To do so, the investigators recruited 13 volunteers — of whom six were female and seven male, with a mean age of 34.4 — who agreed to take controlled doses of DMT while the study authors recorded electrical activity in their brains using electroencephalograms (EEGs). The researchers report their findings in a study paper featuring in the journal
By looking at the EEG scans, the team found that DMT had a significant impact on the brain’s electrical activity during a waking state. More specifically, they saw that the participants who had received DMT injections showed a clear drop in alpha waves, the brainwaves that are usually most present when we are awake and relaxed.
On top of this, the researchers noticed an increase in theta waves — the brain waves scientists associate with dreaming — if only for a short time.
Moreover, the team saw that the activity in the brains of people who had received DMT had become more chaotic, in a manner resembling what happens in the brain during general anesthesia or states of deep sleep.
“The changes in brain activity that accompany DMT are slightly different from what we see with other psychedelics, such as psilocybin or LSD, where we see mainly only reductions in brainwaves,” explains the study’s lead author, Christopher Timmermann.
Yet, he adds, “Here, we saw an emergent rhythm that was present during the most intense part of the experience, suggesting an emerging order amidst the otherwise chaotic patterns of brain activity. From the altered brainwaves and participants’ reports, it’s clear these people are completely immersed in their experience — it’s like daydreaming only far more vivid and immersive, it’s like dreaming but with your eyes open.”

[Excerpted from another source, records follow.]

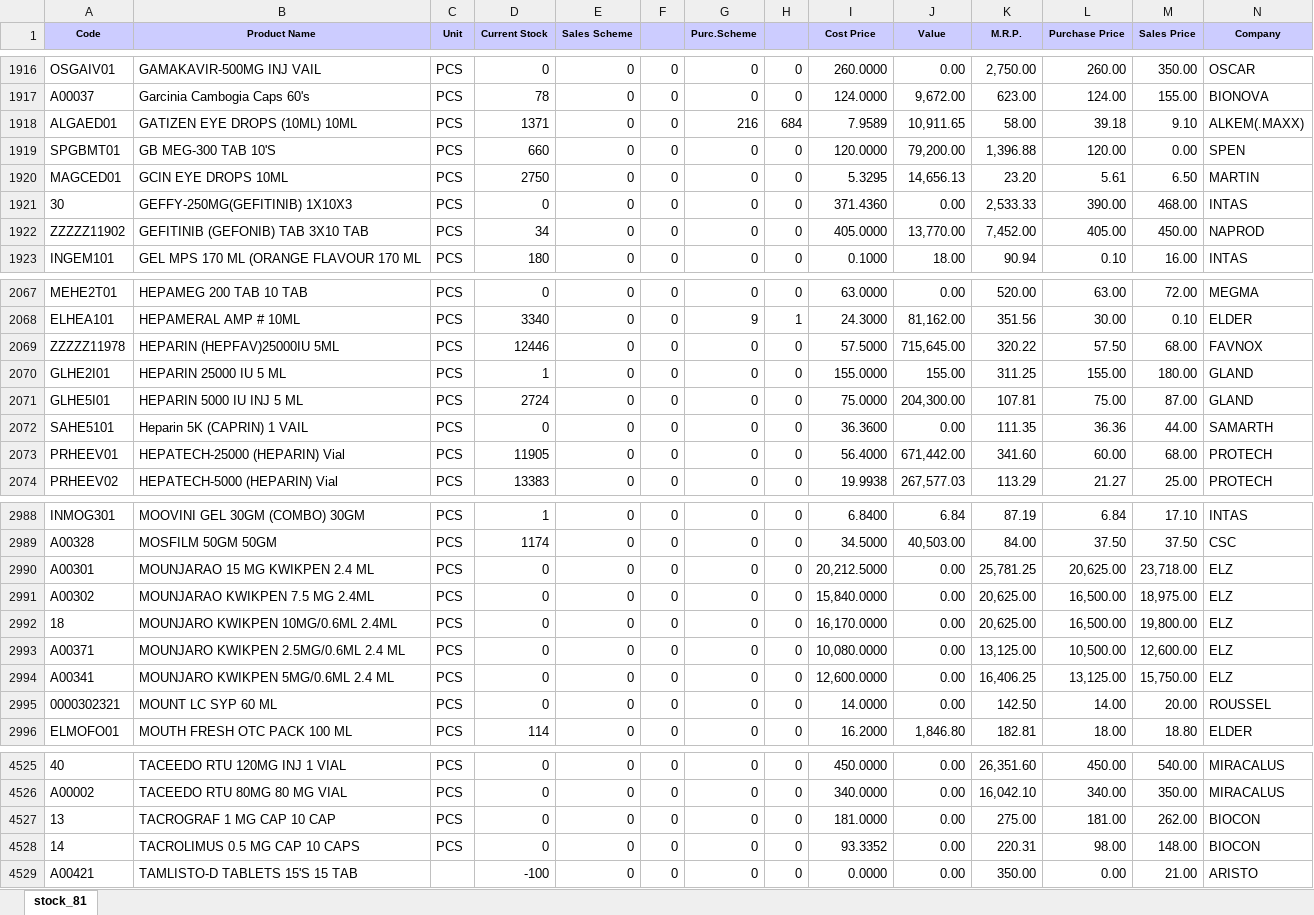
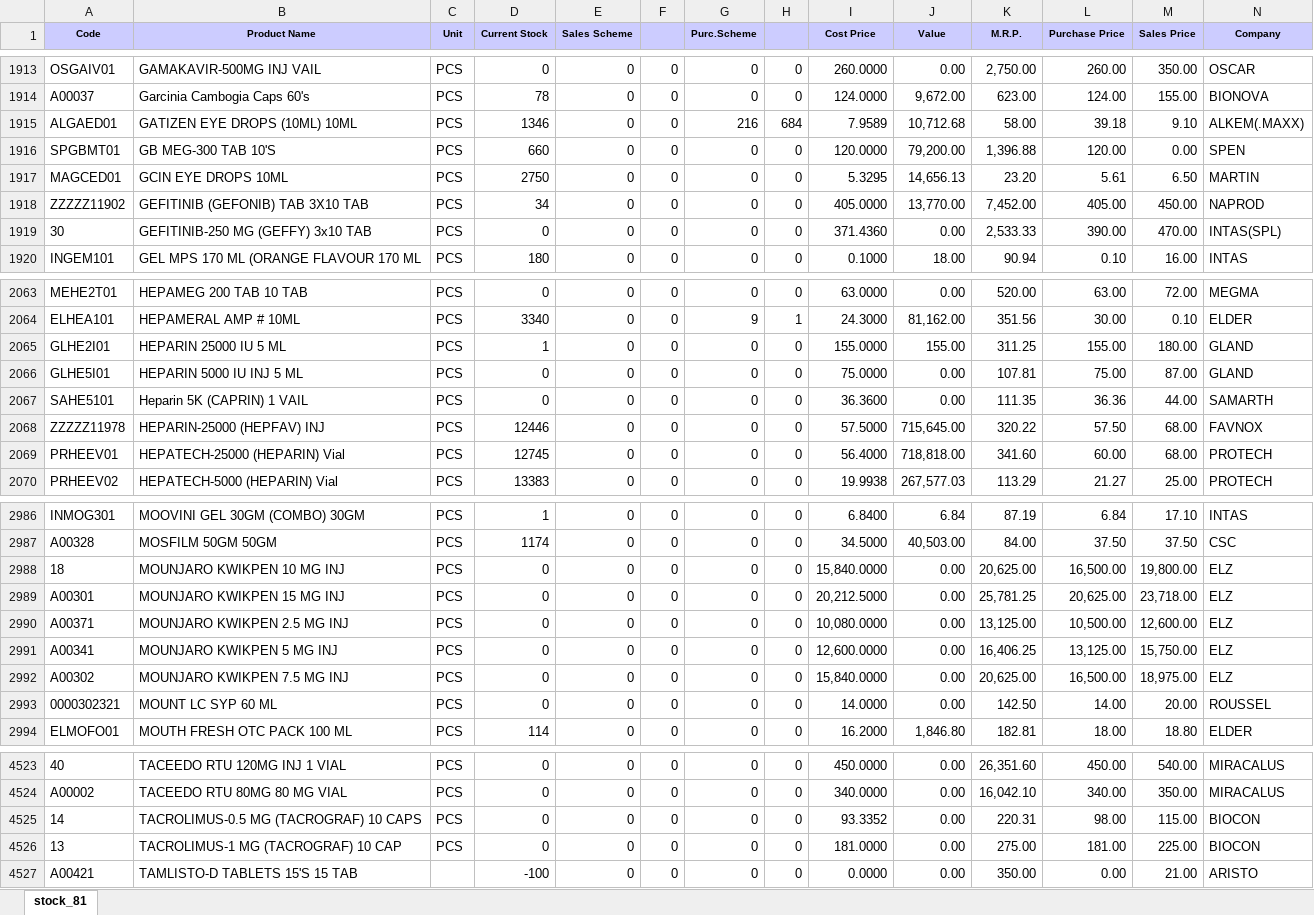
Before and after one commit to ishwarpharma/ishwarone, an Excel workbook: stock.xlsx, sheet stock_81, drawn as a sheet; only a part is shown, gaps mark what is left out; values as stored, in another font and other column widths than the file's, no borders; removed rows and columns are numbered as before the commit, all else as after; rows hold the shown columns only; the diff covers the shown part only; the diff names each change by its address in the sheet, - before the commit and + after, or states it on an @@ line.

Commit message:
Add files via upload

```diff
--- a/stock.xlsx (sheet stock_81)
+++ b/stock.xlsx (sheet stock_81)
-D1915 (Current Stock): 1371
+D1915 (Current Stock): 1346
-J1915 (Value): 10,911.65
+J1915 (Value): 10,712.68
-row 1921: 30 | GEFFY-250MG(GEFITINIB) 1X10X3 | PCS | 0 | 0 | 0 | 0 | 0 | 371.4360 | 0.00 | 2,533.33 | 390.00 | 468.00 | INTAS
+row 1919: 30 | GEFITINIB-250 MG (GEFFY) 3x10 TAB | PCS | 0 | 0 | 0 | 0 | 0 | 371.4360 | 0.00 | 2,533.33 | 390.00 | 470.00 | INTAS(SPL)
-row 2069: ZZZZZ11978 | HEPARIN (HEPFAV)25000IU 5ML | PCS | 12446 | 0 | 0 | 0 | 0 | 57.5000 | 715,645.00 | 320.22 | 57.50 | 68.00 | FAVNOX
-D2066 (Current Stock): 2724
+D2066 (Current Stock): 0
-J2066 (Value): 204,300.00
+J2066 (Value): 0.00
+row 2068: ZZZZZ11978 | HEPARIN-25000 (HEPFAV) INJ | PCS | 12446 | 0 | 0 | 0 | 0 | 57.5000 | 715,645.00 | 320.22 | 57.50 | 68.00 | FAVNOX
-D2069 (Current Stock): 11905
+D2069 (Current Stock): 12745
-J2069 (Value): 671,442.00
+J2069 (Value): 718,818.00
+row 2988: 18 | MOUNJARO KWIKPEN 10 MG INJ | PCS | 0 | 0 | 0 | 0 | 0 | 15,840.0000 | 0.00 | 20,625.00 | 16,500.00 | 19,800.00 | ELZ
-B2989 (Product Name): MOUNJARAO 15 MG KWIKPEN 2.4 ML
+B2989 (Product Name): MOUNJARO KWIKPEN 15 MG INJ
-row 2991: A00302 | MOUNJARAO KWIKPEN 7.5 MG 2.4ML | PCS | 0 | 0 | 0 | 0 | 0 | 15,840.0000 | 0.00 | 20,625.00 | 16,500.00 | 18,975.00 | ELZ
-row 2992: 18 | MOUNJARO KWIKPEN 10MG/0.6ML 2.4ML | PCS | 0 | 0 | 0 | 0 | 0 | 16,170.0000 | 0.00 | 20,625.00 | 16,500.00 | 19,800.00 | ELZ
-B2990 (Product Name): MOUNJARO KWIKPEN 2.5MG/0.6ML 2.4 ML
+B2990 (Product Name): MOUNJARO KWIKPEN 2.5 MG INJ
-B2991 (Product Name): MOUNJARO KWIKPEN 5MG/0.6ML 2.4 ML
+B2991 (Product Name): MOUNJARO KWIKPEN 5 MG INJ
+row 2992: A00302 | MOUNJARO KWIKPEN 7.5 MG INJ | PCS | 0 | 0 | 0 | 0 | 0 | 15,840.0000 | 0.00 | 20,625.00 | 16,500.00 | 18,975.00 | ELZ
-row 4527: 13 | TACROGRAF 1 MG CAP 10 CAP | PCS | 0 | 0 | 0 | 0 | 0 | 181.0000 | 0.00 | 275.00 | 181.00 | 262.00 | BIOCON
-B4525 (Product Name): TACROLIMUS 0.5 MG CAP 10 CAPS
+B4525 (Product Name): TACROLIMUS-0.5 MG (TACROGRAF) 10 CAPS
-M4525 (Sales Price): 148.00
+M4525 (Sales Price): 115.00
+row 4526: 13 | TACROLIMUS-1 MG (TACROGRAF) 10 CAP | PCS | 0 | 0 | 0 | 0 | 0 | 181.0000 | 0.00 | 275.00 | 181.00 | 225.00 | BIOCON
```
Also changed, not shown: 4 added rows, 8 removed rows and 684 edited cells elsewhere in this sheet.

While the study has offered further insights into what deep states of altered consciousness look like in the brain, it remains unclear whether the psychoactive substance the researchers used in the experiments brings any clinical benefits.
Past research that Medical News Today reported on has suggested that DMT may help reduce symptoms of treatment resistant depression. However, Timmermann and colleagues have not yet found any evidence regarding the drug’s medicinal potential, though they say that this is something they want to investigate more extensively in the future.
Commenting on the findings of the current study, co-author Robin Carhart-Harris, Ph.D., notes that “DMT is a particularly intriguing psychedelic. The visual vividness and depth of immersion produced by high doses of the substance seems to be on a scale above what is reported with more widely studied psychedelics, such as psilocybin or ‘magic mushrooms.'”
“It’s hard to capture and communicate what it is like for people experiencing DMT, but likening it to dreaming while awake or a near-death experience is useful. Our sense i[s] that research with DMT may yield important insights into the relationship between brain activity and consciousness and this small study is a first step along that road.”
Robin Carhart-Harris, Ph.D.